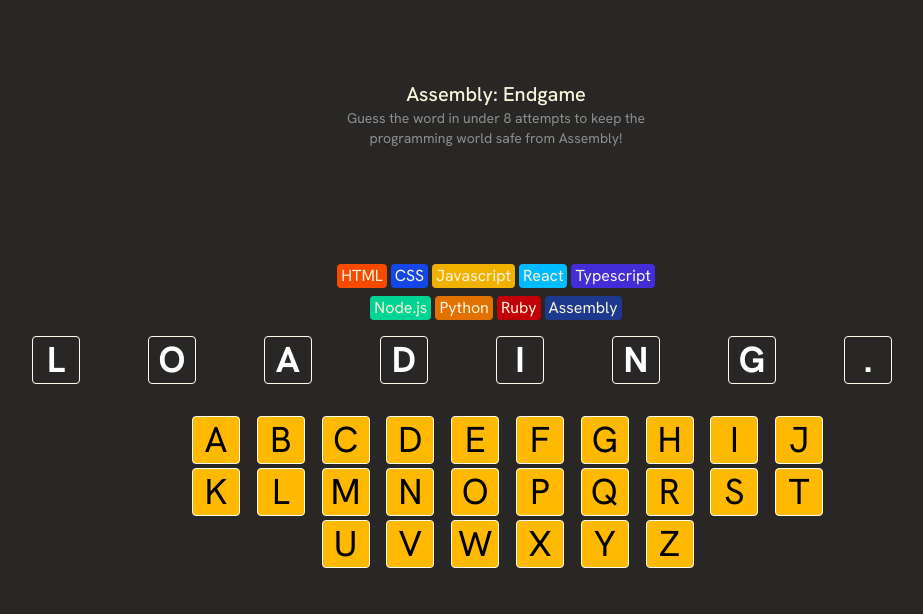
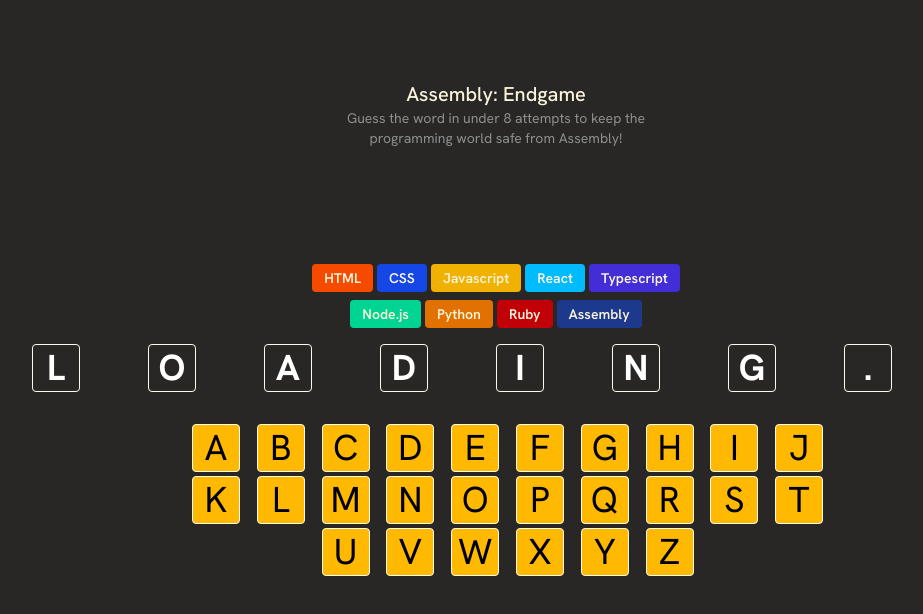
Before and after one commit to tomstao/hangman, a React (Vite) app: page / in a window 1280 px wide. Shown: the top 614 px of the page, without its empty margins (144-1067 px from the left). Built offline with nearby package versions, Linux system fonts and the light colour scheme; no server answers.

Commit message:
Incorrect guess will gray out the language cell at a time.

```diff
--- a/src/App.tsx
+++ b/src/App.tsx
@@ -1,58 +1,90 @@
 import './App.css'
 import Language from "./components/language.tsx";
 import WordRow from "./components/WordRow.tsx";
-import { nanoid } from 'nanoid'
+import {nanoid} from 'nanoid'
+import {useState} from "react";
 
 interface LanData {
     name: string;
     bgColor: string;
+    id: string;
+    disable?: boolean;
 }
 
 
 function App() {
 
     const dataOne: LanData [] = [
-        {name: "HTML", bgColor: "bg-orange-600" },
-        {name: "CSS", bgColor: "bg-blue-700" },
-        {name: "Javascript", bgColor: "bg-yellow-500" },
-        {name: "React", bgColor: "bg-sky-400" },
-        {name: "Typescript", bgColor: "bg-indigo-700" },
+        {name: "HTML", bgColor: "bg-orange-600", id: nanoid(), disable: false},
+        {name: "CSS", bgColor: "bg-blue-700", id: nanoid(), disable: false},
+        {name: "Javascript", bgColor: "bg-yellow-500", id: nanoid(), disable: false},
+        {name: "React", bgColor: "bg-sky-400", id: nanoid(), disable: false},
+        {name: "Typescript", bgColor: "bg-indigo-700", id: nanoid(), disable: false},
+        {name: "Node.js", bgColor: "bg-emerald-400", id: nanoid(), disable: false},
+        {name: "Python", bgColor: "bg-amber-600", id: nanoid(), disable: false},
+        {name: "Ruby", bgColor: "bg-red-700", id: nanoid(), disable: false},
+        {name: "Assembly", bgColor: "bg-blue-900", id: nanoid(), disable: false},
     ] // Language data for the first row
 
-    const dataTwo: LanData[] = [
-        {name: "Node.js", bgColor: "bg-emerald-400" },
-        {name: "Python", bgColor: "bg-amber-600" },
-        {name: "Ruby", bgColor: "bg-red-700" },
-        {name: "Assembly", bgColor: "bg-blue-900" },
-    ] // Language data for the second row
+    const [lan, setLanguage] = useState<LanData[]>([...dataOne]);
+
+    const handleWrongGuess = () => {
+        // Check if all languages are already disabled
+        if (lan.every(l => l.disable)) return;
+
+        // Find the first enabled one
+        const firstEnabledIndex = lan.findIndex(l => !l.disable);
+        if (firstEnabledIndex === -1) return;
+
+        // Disable only that one
+        setLanguage(prev =>
+            prev.map((lang, i) =>
+                i === firstEnabledIndex ? { ...lang, bgColor: lang.bgColor + " brightness-50", disable: true } : lang
+            )
+        );
+    };
 
     return (
         <>
-            <header className="container text-center w-96 text-xl flex justify-center items-center flex-col py-20 mx-auto mb-9">
-                <h1 className="font-medium text-xl" style={{color:"#F9F4DA"}}>Assembly: Endgame</h1>
-                <p className="text-sm" style={{color:"#8E8E8E"}}>Guess the word in under 8 attempts to keep the programming world safe from Assembly!</p>
+            <header
+                className="container text-center w-96 text-xl flex justify-center items-center flex-col mx-auto mb-9 pt-20">
+                <h1 className="font-medium text-xl" style={{color: "#F9F4DA"}}>Assembly: Endgame</h1>
+                <p className="text-sm" style={{color: "#8E8E8E"}}>Guess the word in under 8 attempts to keep the
+                    programming world safe from Assembly!</p>
+                <div className={"h-20"}></div>
             </header>
             {/*Header text for introduction of hangman game*/}
 
             <section>
                 <div className="container flex justify-center items-center flex-row gap-1 mx-auto">
-                {dataOne.map((item) => (
-                    <Language content={item.name} fontColor={"#F9F4DA"} className={item.bgColor} key={nanoid()} />
+                    {lan.slice(0, 5).map((item) => (
+                        <Language content={item.name}
+                                  fontColor={"#F9F4DA"}
+                                  className={item.bgColor}
+                                  key={item.id}
+                                  id={item.id}
+                                  disable={item.disable}
+                        />
                     ))}
                     {/*Array of the first row of languages*/}
                 </div>
 
                 <div className="container flex justify-center items-center flex-row gap-1 mx-auto mt-2">
-                {dataTwo.map((item) => (
-                    <Language content={item.name} fontColor={"#F9F4DA"} className={item.bgColor} key={nanoid()} />
+                    {lan.slice(5).map((item) => (
+                        <Language content={item.name}
+                                  fontColor={"#F9F4DA"}
+                                  className={item.bgColor}
+                                  key={item.id}
+                                  id={item.id}
+                                  disable={item.disable}
+                        />
                     ))}
                     {/*Array of the second row of languages*/}
                 </div>
             </section>
             {/*Language section*/}
 
-            <WordRow/>
-
+            <WordRow onWrongGuess={handleWrongGuess} />
         </>
     )
 }
--- a/src/components/Alphabet.tsx
+++ b/src/components/Alphabet.tsx
@@ -3,6 +3,7 @@ import type {Hangman} from "./WordRow.tsx";
 
 interface AlphabetProps {
     hangman: Hangman[]
+    onWrongGuess: () => void
 }
 
 export default function Alphabet({ hangman }: AlphabetProps) {
--- a/src/components/WordRow.tsx
+++ b/src/components/WordRow.tsx
@@ -12,7 +12,7 @@ export interface Hangman {
     id: string;
 }
 
-export default function WordRow() {
+export default function WordRow({ onWrongGuess }: { onWrongGuess: () => void }) {
     const alphabet = Array.from({ length: 26 }, (_, i) =>
         String.fromCharCode(97 + i)
     );
@@ -38,14 +38,24 @@ export default function WordRow() {
     //     ))
     // }
     const handleAlphalKeys = (e: React.MouseEvent<HTMLElement>) => {
-        const value = (e.currentTarget as HTMLButtonElement).value
+        const value = (e.currentTarget as HTMLButtonElement).value.toUpperCase();
+
+        let correctGuess = false;
+
         setWord(prev =>
-            prev.map(key =>
-                key.char.toUpperCase() === value.toUpperCase() ? { ...key, display: true } : key
-            )
-        )
-        console.log(word)
-    }
+            prev.map(key => {
+                if (key.char.toUpperCase() === value) {
+                    correctGuess = true;
+                    return { ...key, display: true };
+                }
+                return key;
+            })
+        );
+
+        if (!correctGuess) {
+            onWrongGuess(); // ✅ Call this from App
+        }
+    };
     const [word, setWord] = useState<Hangman[]>(hangmanProcess("loading."));
     const alphabets: Hangman[] = hangmanProcess(alphabet.join('')).map((word) => ({
         ...word,
@@ -104,7 +114,7 @@ export default function WordRow() {
 
             <section className={"w-full mx-auto "}>
 
-                <Alphabet  hangman={alphabets} />
+                <Alphabet  hangman={alphabets} onWrongGuess={onWrongGuess} />
 
             </section>
 
--- a/src/components/language.tsx
+++ b/src/components/language.tsx
@@ -1,20 +1,21 @@
-interface Lan {
-    onClick?: () => void;
-    className?: string;
+interface LanguageProps {
     content: string;
-    fontColor?: string;
-    id?: number;
+    fontColor: string;
+    className: string;
+    id: string;
+    disable?: boolean;
+    onClick?: (id: string) => void;
 }
 
 
-export default function Language (Lan: Lan) {
-
-
+export default function Language({ content, fontColor, className, id, onClick }: LanguageProps) {
     return (
-        <>
-            <button className={`${Lan.className} rounded-sm px-1 hover:scale-110 duration-200`} style={{"color": Lan.fontColor}}>
-                {Lan.content}
-            </button>
-        </>
-    )
+        <button
+            className={`px-3 py-1 rounded-sm text-sm font-semibold ${className}`}
+            style={{ color: fontColor }}
+            onClick={() => onClick?.(id)}
+        >
+            {content}
+        </button>
+    );
 }
```
Lines whose indentation alone changed are shown as unchanged.
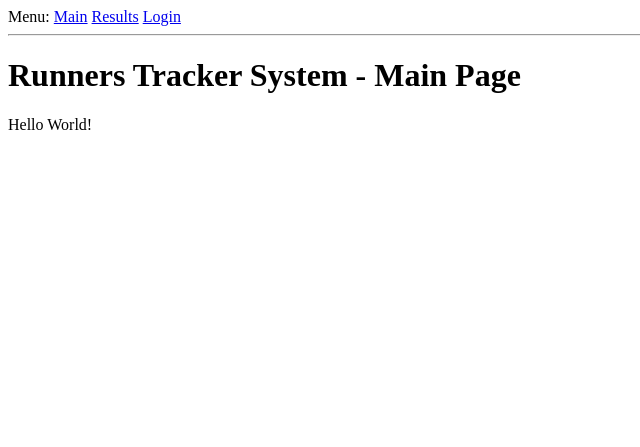
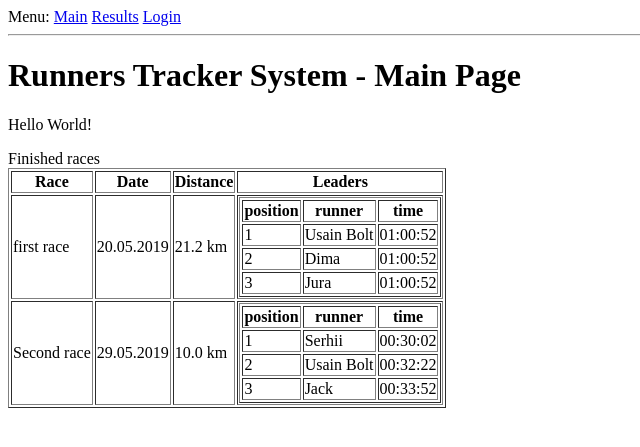
Before and after one commit to DimonLavron/RTS, a Flask app: page / in a window 1280 px wide. Shown: the top 447 px of the page, without its empty margins (0-640 px from the left). Run offline with Flask 2, Linux system fonts and the light colour scheme.

Commit message:
added table with finished races

```diff
--- a/site/app/templates/index.html
+++ b/site/app/templates/index.html
@@ -3,4 +3,70 @@
 {% block content %}
 <h1>Runners Tracker System - Main Page</h1>
 <p>Hello World!</p>
+<h>Finished races</h>
+<table class="schedule" border = 1 solid>
+  <tr>
+      <th>Race</th>
+      <th>Date</th>
+      <th>Distance</th>
+      <th>Leaders</th>
+  </tr>
+  <tr>
+      <td>first race</td>
+      <td>20.05.2019</td>
+      <td>21.2 km</td>
+      <td>
+          <table class="schedule" border = 1 solid>
+            <tr>
+               <th>position</th>
+               <th>runner</th>
+               <th>time</th>
+            </tr>
+            <tr>
+                <td>1</td>
+                <td>Usain Bolt</td>
+                <td>01:00:52</td>
+            </tr>
+            <tr>
+                <td>2</td>
+                <td>Dima </td>
+                <td>01:00:52</td>
+            </tr>
+            <tr>
+                <td>3</td>
+                <td>Jura </td>
+                <td>01:00:52</td>
+            </tr>
+          </table>
+      </td>
+  </tr>
+  <tr>
+      <td>Second race</td>
+      <td>29.05.2019</td>
+      <td>10.0 km</td>
+      <td>
+          <table class="schedule" border = 1 solid>
+            <tr>
+               <th>position</th>
+               <th>runner</th>
+               <th>time</th>
+            </tr>
+            <tr>
+                <td>1</td>
+                <td>Serhii</td>
+                <td>00:30:02</td>
+            </tr>
+            <tr>
+                <td>2</td>
+                <td>Usain Bolt </td>
+                <td>00:32:22</td>
+            </tr>
+            <tr>
+                <td>3</td>
+                <td>Jack </td>
+                <td>00:33:52</td>
+            </tr>
+          </table>
+      </td>
+  </tr>
 {% endblock %}
```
——————————
- [What you need to do] Go through the entries. Report every line that contains the word "LanData".

- [Exercise answer]
 interface LanData {
     const dataOne: LanData [] = [
-    const dataTwo: LanData[] = [
+    const [lan, setLanguage] = useState<LanData[]>([...dataOne]);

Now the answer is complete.